• _TASK OBJECTIVE_
State the number of lines in the listing below that contain the word "Antía", and nothing besides.

+--

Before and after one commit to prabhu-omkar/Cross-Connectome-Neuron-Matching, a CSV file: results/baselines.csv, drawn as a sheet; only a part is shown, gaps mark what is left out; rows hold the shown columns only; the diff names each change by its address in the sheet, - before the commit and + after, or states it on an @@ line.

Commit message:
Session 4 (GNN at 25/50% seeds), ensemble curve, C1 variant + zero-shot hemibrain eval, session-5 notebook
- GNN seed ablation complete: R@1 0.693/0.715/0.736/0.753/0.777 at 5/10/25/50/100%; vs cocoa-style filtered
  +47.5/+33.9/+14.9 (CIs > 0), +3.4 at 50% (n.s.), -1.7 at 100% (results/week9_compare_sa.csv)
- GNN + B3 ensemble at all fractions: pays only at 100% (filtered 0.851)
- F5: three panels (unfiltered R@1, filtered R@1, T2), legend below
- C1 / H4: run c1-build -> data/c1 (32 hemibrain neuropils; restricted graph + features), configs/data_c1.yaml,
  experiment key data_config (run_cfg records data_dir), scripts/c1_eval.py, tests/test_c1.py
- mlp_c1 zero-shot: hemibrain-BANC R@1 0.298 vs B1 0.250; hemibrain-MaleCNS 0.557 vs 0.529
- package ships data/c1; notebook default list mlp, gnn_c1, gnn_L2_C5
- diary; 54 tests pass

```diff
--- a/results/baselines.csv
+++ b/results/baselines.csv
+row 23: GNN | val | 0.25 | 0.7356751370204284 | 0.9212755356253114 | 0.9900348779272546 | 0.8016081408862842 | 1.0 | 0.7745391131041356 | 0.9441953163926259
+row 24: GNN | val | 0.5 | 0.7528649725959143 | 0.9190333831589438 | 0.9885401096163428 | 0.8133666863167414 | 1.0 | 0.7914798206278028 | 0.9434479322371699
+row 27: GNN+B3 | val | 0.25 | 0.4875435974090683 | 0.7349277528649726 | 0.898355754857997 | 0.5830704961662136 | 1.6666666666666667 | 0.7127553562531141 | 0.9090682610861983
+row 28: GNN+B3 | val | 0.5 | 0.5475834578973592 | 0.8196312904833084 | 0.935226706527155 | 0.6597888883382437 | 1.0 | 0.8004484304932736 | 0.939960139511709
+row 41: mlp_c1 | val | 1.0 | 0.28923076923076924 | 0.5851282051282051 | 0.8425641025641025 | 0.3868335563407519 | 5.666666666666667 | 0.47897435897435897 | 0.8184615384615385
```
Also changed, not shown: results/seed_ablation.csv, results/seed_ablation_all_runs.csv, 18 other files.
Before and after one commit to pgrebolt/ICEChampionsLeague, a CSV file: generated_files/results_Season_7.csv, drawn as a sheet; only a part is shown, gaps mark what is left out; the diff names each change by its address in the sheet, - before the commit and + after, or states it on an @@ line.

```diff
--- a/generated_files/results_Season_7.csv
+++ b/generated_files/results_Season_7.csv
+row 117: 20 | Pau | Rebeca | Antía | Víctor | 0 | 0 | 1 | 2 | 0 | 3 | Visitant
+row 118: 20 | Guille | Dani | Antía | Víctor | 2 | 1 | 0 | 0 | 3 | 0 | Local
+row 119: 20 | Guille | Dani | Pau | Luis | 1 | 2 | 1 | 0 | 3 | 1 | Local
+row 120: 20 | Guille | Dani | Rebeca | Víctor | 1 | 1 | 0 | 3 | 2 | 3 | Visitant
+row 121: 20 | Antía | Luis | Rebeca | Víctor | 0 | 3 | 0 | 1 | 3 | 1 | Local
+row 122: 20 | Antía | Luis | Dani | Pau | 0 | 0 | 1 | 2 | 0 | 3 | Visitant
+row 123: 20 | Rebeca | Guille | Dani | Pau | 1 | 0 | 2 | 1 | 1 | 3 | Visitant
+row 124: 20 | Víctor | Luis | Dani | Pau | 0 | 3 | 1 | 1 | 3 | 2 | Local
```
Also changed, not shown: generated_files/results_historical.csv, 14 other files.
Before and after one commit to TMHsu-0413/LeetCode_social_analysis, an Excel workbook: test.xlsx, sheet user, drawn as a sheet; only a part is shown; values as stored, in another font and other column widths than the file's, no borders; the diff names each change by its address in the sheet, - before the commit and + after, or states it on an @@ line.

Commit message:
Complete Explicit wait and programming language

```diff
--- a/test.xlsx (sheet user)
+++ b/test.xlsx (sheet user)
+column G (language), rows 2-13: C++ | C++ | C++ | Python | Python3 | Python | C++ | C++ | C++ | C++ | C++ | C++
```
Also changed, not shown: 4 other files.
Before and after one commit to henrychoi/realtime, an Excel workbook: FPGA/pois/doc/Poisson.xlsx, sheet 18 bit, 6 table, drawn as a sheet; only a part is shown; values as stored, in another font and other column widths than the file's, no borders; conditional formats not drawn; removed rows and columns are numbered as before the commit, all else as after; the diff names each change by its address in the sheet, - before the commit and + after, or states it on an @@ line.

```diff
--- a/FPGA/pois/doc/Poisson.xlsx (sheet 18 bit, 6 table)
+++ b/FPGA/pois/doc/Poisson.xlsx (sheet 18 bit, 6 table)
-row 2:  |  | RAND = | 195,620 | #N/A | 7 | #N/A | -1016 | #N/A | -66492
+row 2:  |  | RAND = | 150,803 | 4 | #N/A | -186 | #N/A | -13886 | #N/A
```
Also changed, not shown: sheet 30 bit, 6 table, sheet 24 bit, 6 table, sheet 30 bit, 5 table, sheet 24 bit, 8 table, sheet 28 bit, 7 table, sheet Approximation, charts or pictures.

+--

• _RESPONSE TO THIS EXERCISE_
4